In making 81 awards, the Panel offered financial support to three times as many stations than in previous years, although the average amount awarded was duly lower. In the previous year (2019-2020) there were 72 applications for funding, and 26 applicants were awarded grants. The average award during this year was £16,464.
The Panel therefore had to consider three times as many applications for funding in this round, while the total amount of funding requested was only 25% higher than in the previous year.
The approach the Panel took in assessing applications and reaching their decisions is set out below:
The Panel noted DCMS advice that the Fund should be used to provide emergency funding to support stations that would otherwise be unable to continue operation due to the coronavirus outbreak.
It is clear that many stations have suffered difficulties as a result of declining advertising spend, particularly those stations who rely upon advertising from local shops and services which have been closed during this period. Furthermore, many community radio stations rely upon income from training and outside events such as outside broadcasting, and these activities have ceased.
Many stations have already taken urgent action to minimise costs and negotiate payment holidays or deferrals. Many have applied for emergency funding through existing alternative routes, such as furloughing staff or benefiting from a Small Business Support Grant. The Panel noted that some stations have not significantly reviewed their operations and are maintaining spending at relatively high levels (for instance still paying show fees to many of their presenters) and some have not applied for alternative sources of funding.
The Panel also noted that several stations are suffering from structural funding issues, and that emergency funding will not solve these.
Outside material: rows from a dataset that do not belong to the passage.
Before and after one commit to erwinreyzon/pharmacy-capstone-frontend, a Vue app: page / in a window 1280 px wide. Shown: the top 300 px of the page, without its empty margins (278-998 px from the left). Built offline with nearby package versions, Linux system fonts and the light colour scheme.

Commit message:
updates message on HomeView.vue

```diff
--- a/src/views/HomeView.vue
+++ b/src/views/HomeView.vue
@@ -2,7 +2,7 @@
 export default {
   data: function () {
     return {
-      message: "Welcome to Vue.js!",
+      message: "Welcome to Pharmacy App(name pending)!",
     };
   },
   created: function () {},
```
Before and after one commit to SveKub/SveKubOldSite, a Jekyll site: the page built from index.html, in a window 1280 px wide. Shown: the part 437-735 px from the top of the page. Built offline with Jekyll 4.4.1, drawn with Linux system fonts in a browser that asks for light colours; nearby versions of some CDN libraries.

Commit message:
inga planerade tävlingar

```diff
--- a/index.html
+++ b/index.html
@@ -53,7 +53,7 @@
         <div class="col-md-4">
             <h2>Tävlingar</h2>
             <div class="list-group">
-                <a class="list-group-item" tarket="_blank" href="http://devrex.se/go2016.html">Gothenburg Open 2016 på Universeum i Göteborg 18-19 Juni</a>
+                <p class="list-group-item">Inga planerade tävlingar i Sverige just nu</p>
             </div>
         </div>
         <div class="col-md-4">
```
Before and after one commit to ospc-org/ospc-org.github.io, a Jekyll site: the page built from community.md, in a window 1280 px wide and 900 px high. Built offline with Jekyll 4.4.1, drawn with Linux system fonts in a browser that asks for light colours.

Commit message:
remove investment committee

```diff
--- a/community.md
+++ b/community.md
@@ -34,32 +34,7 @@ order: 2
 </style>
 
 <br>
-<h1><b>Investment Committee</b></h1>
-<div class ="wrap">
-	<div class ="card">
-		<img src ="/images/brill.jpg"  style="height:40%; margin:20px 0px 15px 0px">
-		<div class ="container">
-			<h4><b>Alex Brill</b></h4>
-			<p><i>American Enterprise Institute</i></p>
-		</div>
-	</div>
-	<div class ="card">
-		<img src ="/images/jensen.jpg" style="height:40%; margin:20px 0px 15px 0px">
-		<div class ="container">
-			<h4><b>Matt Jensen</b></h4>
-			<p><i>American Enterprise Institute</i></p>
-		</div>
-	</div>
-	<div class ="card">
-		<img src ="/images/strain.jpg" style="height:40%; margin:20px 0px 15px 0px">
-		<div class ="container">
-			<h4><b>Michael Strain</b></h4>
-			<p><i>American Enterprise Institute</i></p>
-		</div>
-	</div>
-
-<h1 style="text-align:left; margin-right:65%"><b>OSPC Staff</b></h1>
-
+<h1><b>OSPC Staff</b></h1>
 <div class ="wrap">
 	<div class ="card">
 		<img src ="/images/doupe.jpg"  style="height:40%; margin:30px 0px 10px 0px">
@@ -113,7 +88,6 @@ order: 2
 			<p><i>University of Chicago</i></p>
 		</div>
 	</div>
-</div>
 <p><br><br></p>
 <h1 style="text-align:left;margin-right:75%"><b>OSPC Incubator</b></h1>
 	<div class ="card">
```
Some stations also requested extremely high levels of emergency funding (up to £100,000), which, given the amount available to administer, could not be supported. The Panel also recognised that some stations are part of wider organisations which may be able to offer financial support. Some also have no financial reserves while others have larger unrestricted reserves to draw upon.
The Panel was impressed by the inventiveness shown by many stations in endeavouring to stay on air and provide a useful service to their communities at this challenging time, when many of their volunteers are considered ‘vulnerable’ and are self-shielding.
In choosing which activities to support, the Panel noted that some stations asked for funding for specific short-term activities, while others asked the Fund to support a forecast shortfall in revenue for a period of up to one year.
Given the fluidity of the situation, however, the Panel considered it advisable to hold back a small proportion of the budget in order to hold a further limited funding round with specific criteria in six weeks’ time. This gives stations further opportunity to consider the likely medium-term impact on their business, and to review their operations.
A small but significant number of applications (approximately ten per cent) did not follow the guidance in completing their applications: using incorrect forms, not supplying required information such as statutory accounts or supplying information after the deadline.